Meanwhile, we’ve met Will and Ado Annie who have reminded us that we’re all so wonderfully alive, with a world of feelings inside of us that need to be expressed physically. I won’t digress into an argument about what that sexuality represents in the show, but it’s clear that it’s about change. People are allowing themselves to physically express their desires – and that change feels dangerous. There’s a scene between Laurey and Ado Annie where Ado Annie explains how when her motor gets running, she “Can’t Say No.” She asks Laurey for recognition and Laurey says she has no idea what Ado Annie is talking about, but… what if she does? What if Laurey is vexed by this very issue right now?

And then, for me, all hell broke loose.

Yes, Laurey loves Curly. Laurey loves Curly the way love is written about – butterflies, the stars and the moon – and that love is real. But what if Jud makes her feel alive inside; makes her feel like a grown woman? Sexually? And what if, as overwhelming and scary and new that feeling is to her – she loves it? What if it excites her just as much as her feelings for Curly do…?

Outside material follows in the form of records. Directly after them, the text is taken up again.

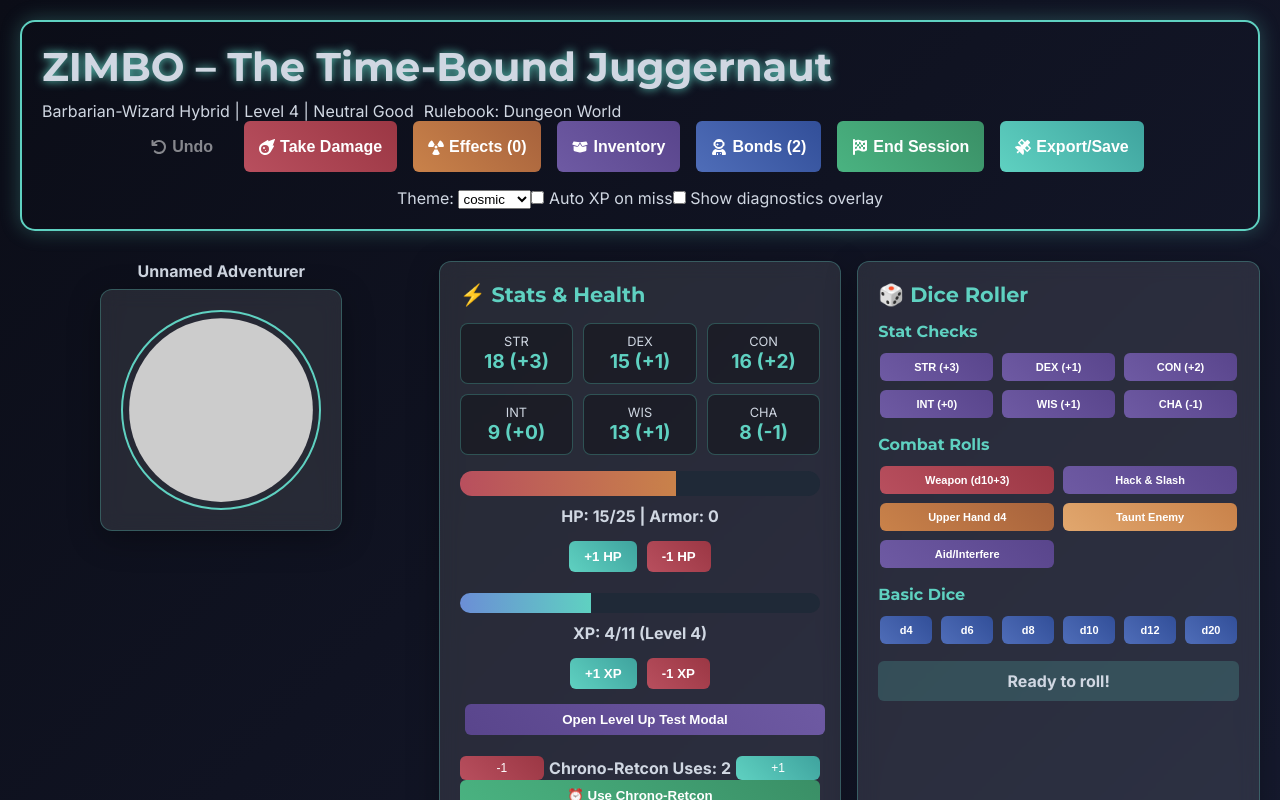
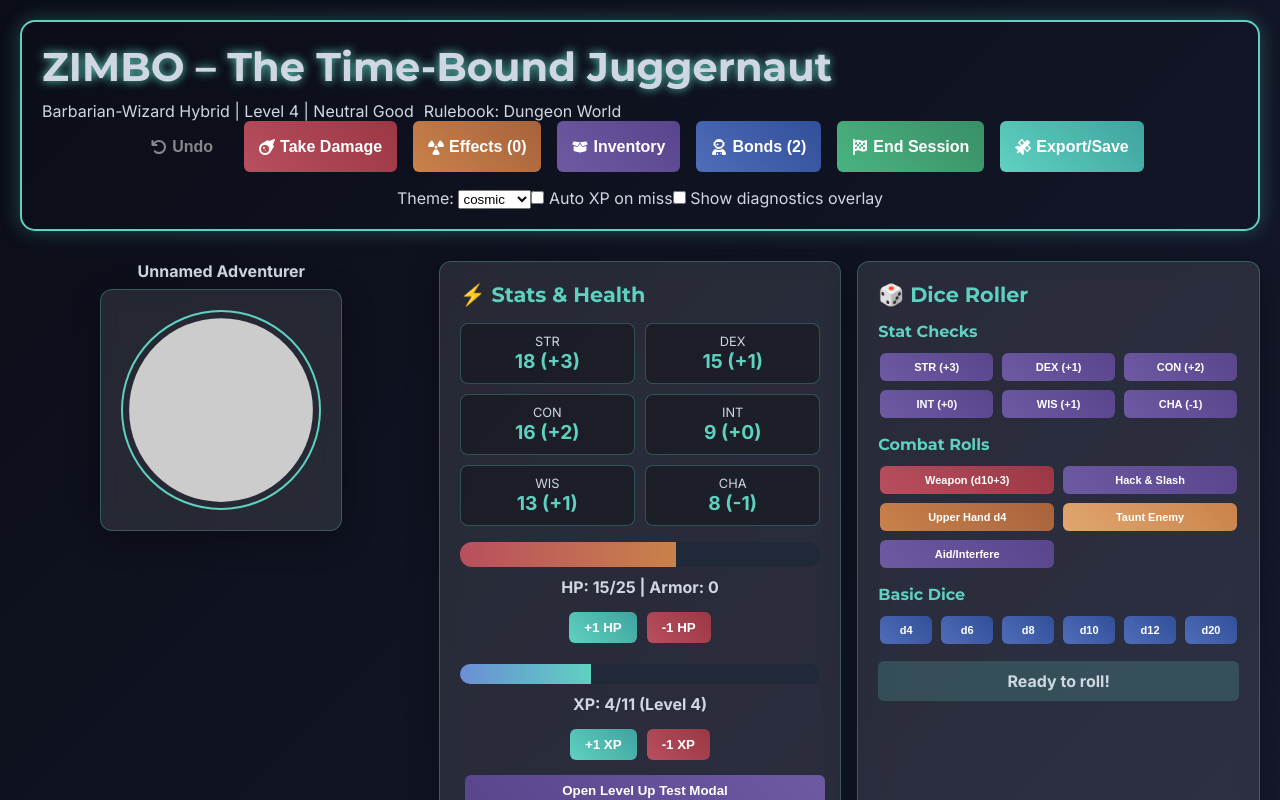
Before and after one commit to thwoom/zimbo-tauri-character-sheet, a React (Vite) app: page / in a window 1280 px wide. Shown: the top 800 px of the page. Built offline with nearby package versions, Linux system fonts and the light colour scheme.

Commit message:
feat: make stats grid responsive

```diff
--- a/src/components/CharacterStats.module.css
+++ b/src/components/CharacterStats.module.css
@@ -15,9 +15,15 @@
 
 .statsGrid {
   display: grid;
-  grid-template-columns: repeat(3, 1fr);
+  grid-template-columns: repeat(auto-fit, minmax(100px, 1fr));
   gap: 10px;
   margin-bottom: var(--space-md);
+}
+
+@media (min-width: 1200px) {
+  .statsGrid {
+    grid-template-columns: repeat(auto-fit, minmax(150px, 1fr));
+  }
 }
 
 .statItem {
```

All of a sudden Jud feels like he is quite misunderstood. And Laurey really needs those smelling salts to tell her what the heck she should do. Then the show becomes about this girl becoming a woman dealing with a very difficult choice about how she’s going to live her life.

All of that happens before we even get to the first real scene with Jud! Up till then all we’ve had is a couple of lines from him. [Shoutout to R & H for letting everyone else have their say about Jud before he really even arrives. My man Jud is a man of mystery.] Before this reading of the show, I felt the scenes between Jud and Curly in the Smoke House where Jud lives were meant to be funny, and show how dumb Jud is. But this time, when I read the scene description I was taken aback. Jud is the hired hand and lives in the old smokehouse, yet he decides to put tools on the walls and have barrels of nails and screws in his room. I never realized he chooses that as decoration. He works on a farm; we know they have a toolshed because this is the smokehouse. [For all y’all whose families didn’t work on farms, smokehouses are for smoking meat and not where you keep your non meat-smoking tools. Especially if you no longer smoke meat and have your hired hand live there.] Jud just loves them so much that he wants them as decoration. It’s a small detail, but it’s enough to let the audience know Jud loves working with his hands. Really loves it.

In the scenes in the Smoke House, I never fully understood how dirty and manipulative Curly was being while calling it “playing” with Jud. All the joking about how if Jud was dead people would finally admit to being Jud’s friend, but only when he’s dead. Curly even has the audacity to fully suggest that Jud kill himself. WHAAAAT?! Yes, he plays as if he’s joking and sings a funny song about it but… When you think of Jud as someone that Laurey might actually like a lot, it doesn’t seem unreasonable for Curly to kinda feel like Jud being dead would be a real solution to all his problems. As my Grandma would say when a bull tried to mate with a sow, “That ain’t right!”

All Poor Jud can do is wallow in sadness and sing a song about how misunderstood and lonely he is. And it is heartbreaking.

Even with all these thoughts, I wasn’t completely sold on thinking of the show in this way until that last scene with Laurey and Jud, where he asks her why she won’t ever let herself be alone with him. Jud gives a monologue that’s as full of love as any leading man ever has. He shows a real love for Laurey that’s an astonishing betrayal of how soulful he is. He proves he’s a complicated man that’s capable of a beautiful kind of love that’s just like the love Laurey thinks she feels for Curly. And that scares Laurey terribly because it’s not simple or easy to understand. Why would it scare her so if she didn’t feel similarly about him…?

All of a sudden I truly understood why this show is a classic. It’s dirty. It’s gritty. It’s raw. Most of all, though – it’s real. And I never understood that before.